Behavior is a key component of sensory perception; it enables control of input sensory signals in ways that simplify perceptual tasks. Yet studies in visual neuroscience and computer vision often isolate perception from motor activity by passively presenting visual stimuli. In this talk, I will give an overview of ongoing research projects in the Active Perception Laboratory, an interdisciplinary facility dedicated to the analysis of the perceptual functions of behavior in biological and artificial systems. Research in the Active Perception Laboratory integrates experiments in visual psychophysics with the development of computational models of the brain and their embodiment in robotic systems. To provide a concrete example of the profound influence of motor activity on human vision, I will focus on the most common, yet elusive, visual behavior: the minute oculomotor activity which, during visual fixation, keeps the image on the retina in constant motion. I will describe an ecological theory of visual processing with fixational eye movements and summarize the results of experiments based on predictions from this theory.
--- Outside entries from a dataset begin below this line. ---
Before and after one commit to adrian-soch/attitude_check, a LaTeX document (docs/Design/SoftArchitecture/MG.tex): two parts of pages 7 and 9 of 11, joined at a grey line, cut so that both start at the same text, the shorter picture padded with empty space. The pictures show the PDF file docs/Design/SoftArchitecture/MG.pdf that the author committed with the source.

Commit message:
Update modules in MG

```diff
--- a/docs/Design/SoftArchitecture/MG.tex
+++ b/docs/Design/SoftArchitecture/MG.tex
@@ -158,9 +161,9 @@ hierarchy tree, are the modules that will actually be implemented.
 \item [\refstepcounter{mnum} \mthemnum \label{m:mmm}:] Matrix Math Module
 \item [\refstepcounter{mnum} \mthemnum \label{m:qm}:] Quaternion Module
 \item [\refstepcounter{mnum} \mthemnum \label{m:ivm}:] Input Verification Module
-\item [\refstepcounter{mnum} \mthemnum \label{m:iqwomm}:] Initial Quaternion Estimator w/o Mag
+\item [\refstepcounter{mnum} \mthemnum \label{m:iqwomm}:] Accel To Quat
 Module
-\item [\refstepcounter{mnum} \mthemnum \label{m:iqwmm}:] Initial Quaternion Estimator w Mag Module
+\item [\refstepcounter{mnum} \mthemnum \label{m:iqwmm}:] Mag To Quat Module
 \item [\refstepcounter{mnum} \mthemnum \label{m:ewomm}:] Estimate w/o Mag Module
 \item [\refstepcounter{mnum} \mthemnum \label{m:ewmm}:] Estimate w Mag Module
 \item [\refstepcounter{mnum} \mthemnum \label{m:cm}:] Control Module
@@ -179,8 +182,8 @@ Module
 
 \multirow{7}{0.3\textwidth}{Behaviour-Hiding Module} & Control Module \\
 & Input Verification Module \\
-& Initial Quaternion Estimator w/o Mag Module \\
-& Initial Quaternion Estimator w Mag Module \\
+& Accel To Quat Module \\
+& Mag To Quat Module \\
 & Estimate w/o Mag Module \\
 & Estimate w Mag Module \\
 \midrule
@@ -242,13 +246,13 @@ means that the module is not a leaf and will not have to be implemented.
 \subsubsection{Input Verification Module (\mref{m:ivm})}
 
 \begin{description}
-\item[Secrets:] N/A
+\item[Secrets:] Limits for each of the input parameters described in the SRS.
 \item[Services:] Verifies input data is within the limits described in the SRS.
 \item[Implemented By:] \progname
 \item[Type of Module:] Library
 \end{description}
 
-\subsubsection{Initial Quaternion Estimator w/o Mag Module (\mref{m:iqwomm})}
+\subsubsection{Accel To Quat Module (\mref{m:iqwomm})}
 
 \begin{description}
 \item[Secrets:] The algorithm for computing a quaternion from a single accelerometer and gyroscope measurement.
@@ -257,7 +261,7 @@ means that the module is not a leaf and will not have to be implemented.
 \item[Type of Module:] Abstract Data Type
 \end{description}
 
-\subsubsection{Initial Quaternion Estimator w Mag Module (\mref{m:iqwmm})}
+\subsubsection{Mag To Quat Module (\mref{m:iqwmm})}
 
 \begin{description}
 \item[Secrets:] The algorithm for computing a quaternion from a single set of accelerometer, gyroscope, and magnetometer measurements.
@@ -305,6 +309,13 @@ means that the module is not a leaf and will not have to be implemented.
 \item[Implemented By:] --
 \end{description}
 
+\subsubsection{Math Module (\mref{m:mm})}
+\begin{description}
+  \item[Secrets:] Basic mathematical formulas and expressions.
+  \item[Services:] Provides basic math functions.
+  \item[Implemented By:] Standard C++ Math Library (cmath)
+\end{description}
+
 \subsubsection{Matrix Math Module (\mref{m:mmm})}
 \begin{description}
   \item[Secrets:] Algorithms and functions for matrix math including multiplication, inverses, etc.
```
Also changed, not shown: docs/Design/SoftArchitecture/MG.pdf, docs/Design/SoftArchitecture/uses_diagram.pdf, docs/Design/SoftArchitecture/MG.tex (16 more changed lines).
Dr Michele Rucci
Departments of Psychology and Biomedical Engineering, and Program in Neuroscience, Boston University
Michele Rucci is an Associate Professor in the Departments of Psychology and Biomedical Engineering at Boston University. He received his Laurea and Ph.D. in biomedical engineering from the University of Florence and the Scuola Superiore S. Anna in Pisa, respectively. Before joining Boston University, he was a Fellow in Computational Neuroscience at the Neurosciences Institute in San Diego. At Boston University, Dr. Rucci founded and directs the Active Perception Laboratory, a facility dedicated to the analysis of the perceptual influences of behavior. Dr.Rucci's research follows an interdisciplinary approach that integrates experiments in visual psychophysics with computational models of the brain and the embodiment of neuronal models in robotic systems. His work has raised specific hypotheses regarding the influences of eye movements during visual development and in the neural encoding of visual information. This research has also demonstrated the involvement of fixational eye movements in fine spatial vision, produced a new system for experimental studies of visual neuroscience, and led to the development of robots directly controlled by models of the brain.